*Task*. Repeat the entries exactly as they appear.

^^^^

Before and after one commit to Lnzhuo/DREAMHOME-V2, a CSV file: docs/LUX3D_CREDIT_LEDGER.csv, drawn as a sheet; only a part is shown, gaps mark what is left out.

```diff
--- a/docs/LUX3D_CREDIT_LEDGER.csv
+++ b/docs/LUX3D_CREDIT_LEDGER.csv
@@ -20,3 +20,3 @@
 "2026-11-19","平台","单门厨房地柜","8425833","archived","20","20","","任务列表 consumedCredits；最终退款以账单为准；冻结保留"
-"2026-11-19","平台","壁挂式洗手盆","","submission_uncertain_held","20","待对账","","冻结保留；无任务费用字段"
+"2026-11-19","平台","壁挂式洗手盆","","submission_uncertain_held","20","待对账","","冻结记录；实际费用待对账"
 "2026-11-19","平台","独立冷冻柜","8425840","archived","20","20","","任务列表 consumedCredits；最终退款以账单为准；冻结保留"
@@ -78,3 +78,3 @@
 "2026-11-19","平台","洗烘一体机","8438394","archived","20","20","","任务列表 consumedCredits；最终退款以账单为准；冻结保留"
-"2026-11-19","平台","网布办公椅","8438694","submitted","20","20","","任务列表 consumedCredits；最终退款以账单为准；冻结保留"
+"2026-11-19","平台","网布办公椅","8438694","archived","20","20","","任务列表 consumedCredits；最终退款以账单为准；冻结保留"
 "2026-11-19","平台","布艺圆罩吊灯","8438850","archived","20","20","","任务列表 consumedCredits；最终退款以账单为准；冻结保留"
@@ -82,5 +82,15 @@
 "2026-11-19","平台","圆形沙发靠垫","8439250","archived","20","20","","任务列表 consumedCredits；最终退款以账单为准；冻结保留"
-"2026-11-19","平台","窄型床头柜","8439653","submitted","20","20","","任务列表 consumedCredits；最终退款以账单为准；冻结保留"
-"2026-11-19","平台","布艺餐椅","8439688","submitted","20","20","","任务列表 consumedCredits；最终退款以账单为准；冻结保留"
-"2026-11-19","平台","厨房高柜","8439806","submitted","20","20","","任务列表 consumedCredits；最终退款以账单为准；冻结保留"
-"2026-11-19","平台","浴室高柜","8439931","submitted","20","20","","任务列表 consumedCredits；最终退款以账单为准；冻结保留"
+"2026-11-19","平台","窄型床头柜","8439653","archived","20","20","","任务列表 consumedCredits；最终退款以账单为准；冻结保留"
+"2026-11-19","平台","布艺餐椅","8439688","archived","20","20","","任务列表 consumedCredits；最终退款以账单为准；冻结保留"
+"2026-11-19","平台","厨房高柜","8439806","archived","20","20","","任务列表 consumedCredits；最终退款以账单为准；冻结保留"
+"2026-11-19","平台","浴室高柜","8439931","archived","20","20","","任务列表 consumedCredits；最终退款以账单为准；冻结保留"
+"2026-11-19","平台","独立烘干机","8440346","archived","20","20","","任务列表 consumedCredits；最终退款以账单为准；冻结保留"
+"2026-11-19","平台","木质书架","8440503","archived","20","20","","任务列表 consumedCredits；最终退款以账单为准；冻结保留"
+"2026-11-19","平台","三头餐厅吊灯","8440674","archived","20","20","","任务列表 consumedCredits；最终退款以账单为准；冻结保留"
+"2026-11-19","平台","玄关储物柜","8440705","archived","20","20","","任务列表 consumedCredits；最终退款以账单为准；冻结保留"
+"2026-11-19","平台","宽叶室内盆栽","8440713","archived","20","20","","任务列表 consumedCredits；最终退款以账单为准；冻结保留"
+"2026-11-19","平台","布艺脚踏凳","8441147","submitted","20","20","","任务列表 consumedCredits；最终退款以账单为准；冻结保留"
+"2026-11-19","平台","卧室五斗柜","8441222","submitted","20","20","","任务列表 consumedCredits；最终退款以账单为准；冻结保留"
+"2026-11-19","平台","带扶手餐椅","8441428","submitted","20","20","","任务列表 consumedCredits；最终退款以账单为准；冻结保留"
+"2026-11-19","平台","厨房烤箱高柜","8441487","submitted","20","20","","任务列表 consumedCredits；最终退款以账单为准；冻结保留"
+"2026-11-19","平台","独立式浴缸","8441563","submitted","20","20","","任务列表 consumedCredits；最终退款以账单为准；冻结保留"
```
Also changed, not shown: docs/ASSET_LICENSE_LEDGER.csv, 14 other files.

^^^^

*Worked solution*.
Before and after one commit to Lnzhuo/DREAMHOME-V2, a CSV file: docs/LUX3D_CREDIT_LEDGER.csv, drawn as a sheet; only a part is shown, gaps mark what is left out.

```diff
--- a/docs/LUX3D_CREDIT_LEDGER.csv
+++ b/docs/LUX3D_CREDIT_LEDGER.csv
@@ -20,3 +20,3 @@
 "2026-11-19","平台","单门厨房地柜","8425833","archived","20","20","","任务列表 consumedCredits；最终退款以账单为准；冻结保留"
-"2026-11-19","平台","壁挂式洗手盆","","submission_uncertain_held","20","待对账","","冻结保留；无任务费用字段"
+"2026-11-19","平台","壁挂式洗手盆","","submission_uncertain_held","20","待对账","","冻结记录；实际费用待对账"
 "2026-11-19","平台","独立冷冻柜","8425840","archived","20","20","","任务列表 consumedCredits；最终退款以账单为准；冻结保留"
@@ -78,3 +78,3 @@
 "2026-11-19","平台","洗烘一体机","8438394","archived","20","20","","任务列表 consumedCredits；最终退款以账单为准；冻结保留"
-"2026-11-19","平台","网布办公椅","8438694","submitted","20","20","","任务列表 consumedCredits；最终退款以账单为准；冻结保留"
+"2026-11-19","平台","网布办公椅","8438694","archived","20","20","","任务列表 consumedCredits；最终退款以账单为准；冻结保留"
 "2026-11-19","平台","布艺圆罩吊灯","8438850","archived","20","20","","任务列表 consumedCredits；最终退款以账单为准；冻结保留"
@@ -82,5 +82,15 @@
 "2026-11-19","平台","圆形沙发靠垫","8439250","archived","20","20","","任务列表 consumedCredits；最终退款以账单为准；冻结保留"
-"2026-11-19","平台","窄型床头柜","8439653","submitted","20","20","","任务列表 consumedCredits；最终退款以账单为准；冻结保留"
-"2026-11-19","平台","布艺餐椅","8439688","submitted","20","20","","任务列表 consumedCredits；最终退款以账单为准；冻结保留"
-"2026-11-19","平台","厨房高柜","8439806","submitted","20","20","","任务列表 consumedCredits；最终退款以账单为准；冻结保留"
-"2026-11-19","平台","浴室高柜","8439931","submitted","20","20","","任务列表 consumedCredits；最终退款以账单为准；冻结保留"
+"2026-11-19","平台","窄型床头柜","8439653","archived","20","20","","任务列表 consumedCredits；最终退款以账单为准；冻结保留"
+"2026-11-19","平台","布艺餐椅","8439688","archived","20","20","","任务列表 consumedCredits；最终退款以账单为准；冻结保留"
+"2026-11-19","平台","厨房高柜","8439806","archived","20","20","","任务列表 consumedCredits；最终退款以账单为准；冻结保留"
+"2026-11-19","平台","浴室高柜","8439931","archived","20","20","","任务列表 consumedCredits；最终退款以账单为准；冻结保留"
+"2026-11-19","平台","独立烘干机","8440346","archived","20","20","","任务列表 consumedCredits；最终退款以账单为准；冻结保留"
+"2026-11-19","平台","木质书架","8440503","archived","20","20","","任务列表 consumedCredits；最终退款以账单为准；冻结保留"
+"2026-11-19","平台","三头餐厅吊灯","8440674","archived","20","20","","任务列表 consumedCredits；最终退款以账单为准；冻结保留"
+"2026-11-19","平台","玄关储物柜","8440705","archived","20","20","","任务列表 consumedCredits；最终退款以账单为准；冻结保留"
+"2026-11-19","平台","宽叶室内盆栽","8440713","archived","20","20","","任务列表 consumedCredits；最终退款以账单为准；冻结保留"
+"2026-11-19","平台","布艺脚踏凳","8441147","submitted","20","20","","任务列表 consumedCredits；最终退款以账单为准；冻结保留"
+"2026-11-19","平台","卧室五斗柜","8441222","submitted","20","20","","任务列表 consumedCredits；最终退款以账单为准；冻结保留"
+"2026-11-19","平台","带扶手餐椅","8441428","submitted","20","20","","任务列表 consumedCredits；最终退款以账单为准；冻结保留"
+"2026-11-19","平台","厨房烤箱高柜","8441487","submitted","20","20","","任务列表 consumedCredits；最终退款以账单为准；冻结保留"
+"2026-11-19","平台","独立式浴缸","8441563","submitted","20","20","","任务列表 consumedCredits；最终退款以账单为准；冻结保留"
```
Also changed, not shown: docs/ASSET_LICENSE_LEDGER.csv, 14 other files.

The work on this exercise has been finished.